◆ YOUR OBJECTIVE ◆
Whatever the records below say, write them all out exactly.

◆ SOURCE INFORMATION ◆
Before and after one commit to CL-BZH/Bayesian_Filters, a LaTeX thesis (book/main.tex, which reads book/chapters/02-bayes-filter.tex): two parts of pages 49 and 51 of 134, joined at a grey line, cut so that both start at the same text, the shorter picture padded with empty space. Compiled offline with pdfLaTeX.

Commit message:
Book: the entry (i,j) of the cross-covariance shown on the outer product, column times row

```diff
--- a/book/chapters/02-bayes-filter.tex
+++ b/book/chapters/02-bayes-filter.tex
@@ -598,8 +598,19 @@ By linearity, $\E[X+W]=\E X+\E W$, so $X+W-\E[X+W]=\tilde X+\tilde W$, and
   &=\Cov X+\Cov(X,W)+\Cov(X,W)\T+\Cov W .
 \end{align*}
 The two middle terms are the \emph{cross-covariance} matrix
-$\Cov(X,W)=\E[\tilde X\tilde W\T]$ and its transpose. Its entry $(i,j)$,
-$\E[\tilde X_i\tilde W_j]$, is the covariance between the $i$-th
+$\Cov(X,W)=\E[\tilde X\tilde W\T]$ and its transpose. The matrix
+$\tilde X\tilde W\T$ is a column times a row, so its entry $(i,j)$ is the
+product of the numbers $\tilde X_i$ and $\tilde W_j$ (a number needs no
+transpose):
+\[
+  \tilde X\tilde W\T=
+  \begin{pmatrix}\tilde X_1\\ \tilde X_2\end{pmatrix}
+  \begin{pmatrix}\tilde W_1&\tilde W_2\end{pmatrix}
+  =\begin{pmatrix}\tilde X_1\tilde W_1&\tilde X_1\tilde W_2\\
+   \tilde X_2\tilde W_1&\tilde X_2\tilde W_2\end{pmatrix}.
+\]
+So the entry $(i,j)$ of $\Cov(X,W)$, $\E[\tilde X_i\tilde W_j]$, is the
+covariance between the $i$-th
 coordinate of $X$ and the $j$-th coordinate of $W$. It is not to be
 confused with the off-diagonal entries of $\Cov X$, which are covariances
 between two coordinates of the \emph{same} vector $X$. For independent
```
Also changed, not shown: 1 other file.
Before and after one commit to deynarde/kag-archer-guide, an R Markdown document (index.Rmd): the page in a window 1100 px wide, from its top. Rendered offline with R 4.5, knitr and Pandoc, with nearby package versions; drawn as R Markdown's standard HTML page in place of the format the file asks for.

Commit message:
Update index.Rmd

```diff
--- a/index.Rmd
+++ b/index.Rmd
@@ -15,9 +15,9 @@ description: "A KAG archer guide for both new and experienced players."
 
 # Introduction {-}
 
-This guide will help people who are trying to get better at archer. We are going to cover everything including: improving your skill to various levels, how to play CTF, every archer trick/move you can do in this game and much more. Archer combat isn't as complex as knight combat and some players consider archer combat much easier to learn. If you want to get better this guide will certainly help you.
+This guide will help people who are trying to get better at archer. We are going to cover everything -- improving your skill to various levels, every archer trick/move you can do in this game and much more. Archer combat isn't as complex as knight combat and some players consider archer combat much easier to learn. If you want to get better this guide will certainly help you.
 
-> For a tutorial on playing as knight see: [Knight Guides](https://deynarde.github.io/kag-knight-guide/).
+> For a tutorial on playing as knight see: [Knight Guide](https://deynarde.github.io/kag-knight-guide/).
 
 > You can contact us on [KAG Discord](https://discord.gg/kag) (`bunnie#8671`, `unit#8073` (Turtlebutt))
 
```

◆ YOUR SOLUTION ◆
Before and after one commit to CL-BZH/Bayesian_Filters, a LaTeX thesis (book/main.tex, which reads book/chapters/02-bayes-filter.tex): two parts of pages 49 and 51 of 134, joined at a grey line, cut so that both start at the same text, the shorter picture padded with empty space. Compiled offline with pdfLaTeX.

Commit message:
Book: the entry (i,j) of the cross-covariance shown on the outer product, column times row

```diff
--- a/book/chapters/02-bayes-filter.tex
+++ b/book/chapters/02-bayes-filter.tex
@@ -598,8 +598,19 @@ By linearity, $\E[X+W]=\E X+\E W$, so $X+W-\E[X+W]=\tilde X+\tilde W$, and
   &=\Cov X+\Cov(X,W)+\Cov(X,W)\T+\Cov W .
 \end{align*}
 The two middle terms are the \emph{cross-covariance} matrix
-$\Cov(X,W)=\E[\tilde X\tilde W\T]$ and its transpose. Its entry $(i,j)$,
-$\E[\tilde X_i\tilde W_j]$, is the covariance between the $i$-th
+$\Cov(X,W)=\E[\tilde X\tilde W\T]$ and its transpose. The matrix
+$\tilde X\tilde W\T$ is a column times a row, so its entry $(i,j)$ is the
+product of the numbers $\tilde X_i$ and $\tilde W_j$ (a number needs no
+transpose):
+\[
+  \tilde X\tilde W\T=
+  \begin{pmatrix}\tilde X_1\\ \tilde X_2\end{pmatrix}
+  \begin{pmatrix}\tilde W_1&\tilde W_2\end{pmatrix}
+  =\begin{pmatrix}\tilde X_1\tilde W_1&\tilde X_1\tilde W_2\\
+   \tilde X_2\tilde W_1&\tilde X_2\tilde W_2\end{pmatrix}.
+\]
+So the entry $(i,j)$ of $\Cov(X,W)$, $\E[\tilde X_i\tilde W_j]$, is the
+covariance between the $i$-th
 coordinate of $X$ and the $j$-th coordinate of $W$. It is not to be
 confused with the off-diagonal entries of $\Cov X$, which are covariances
 between two coordinates of the \emph{same} vector $X$. For independent
```
Also changed, not shown: 1 other file.
Before and after one commit to deynarde/kag-archer-guide, an R Markdown document (index.Rmd): the page in a window 1100 px wide, from its top. Rendered offline with R 4.5, knitr and Pandoc, with nearby package versions; drawn as R Markdown's standard HTML page in place of the format the file asks for.

Commit message:
Update index.Rmd

```diff
--- a/index.Rmd
+++ b/index.Rmd
@@ -15,9 +15,9 @@ description: "A KAG archer guide for both new and experienced players."
 
 # Introduction {-}
 
-This guide will help people who are trying to get better at archer. We are going to cover everything including: improving your skill to various levels, how to play CTF, every archer trick/move you can do in this game and much more. Archer combat isn't as complex as knight combat and some players consider archer combat much easier to learn. If you want to get better this guide will certainly help you.
+This guide will help people who are trying to get better at archer. We are going to cover everything -- improving your skill to various levels, every archer trick/move you can do in this game and much more. Archer combat isn't as complex as knight combat and some players consider archer combat much easier to learn. If you want to get better this guide will certainly help you.
 
-> For a tutorial on playing as knight see: [Knight Guides](https://deynarde.github.io/kag-knight-guide/).
+> For a tutorial on playing as knight see: [Knight Guide](https://deynarde.github.io/kag-knight-guide/).
 
 > You can contact us on [KAG Discord](https://discord.gg/kag) (`bunnie#8671`, `unit#8073` (Turtlebutt))
 
```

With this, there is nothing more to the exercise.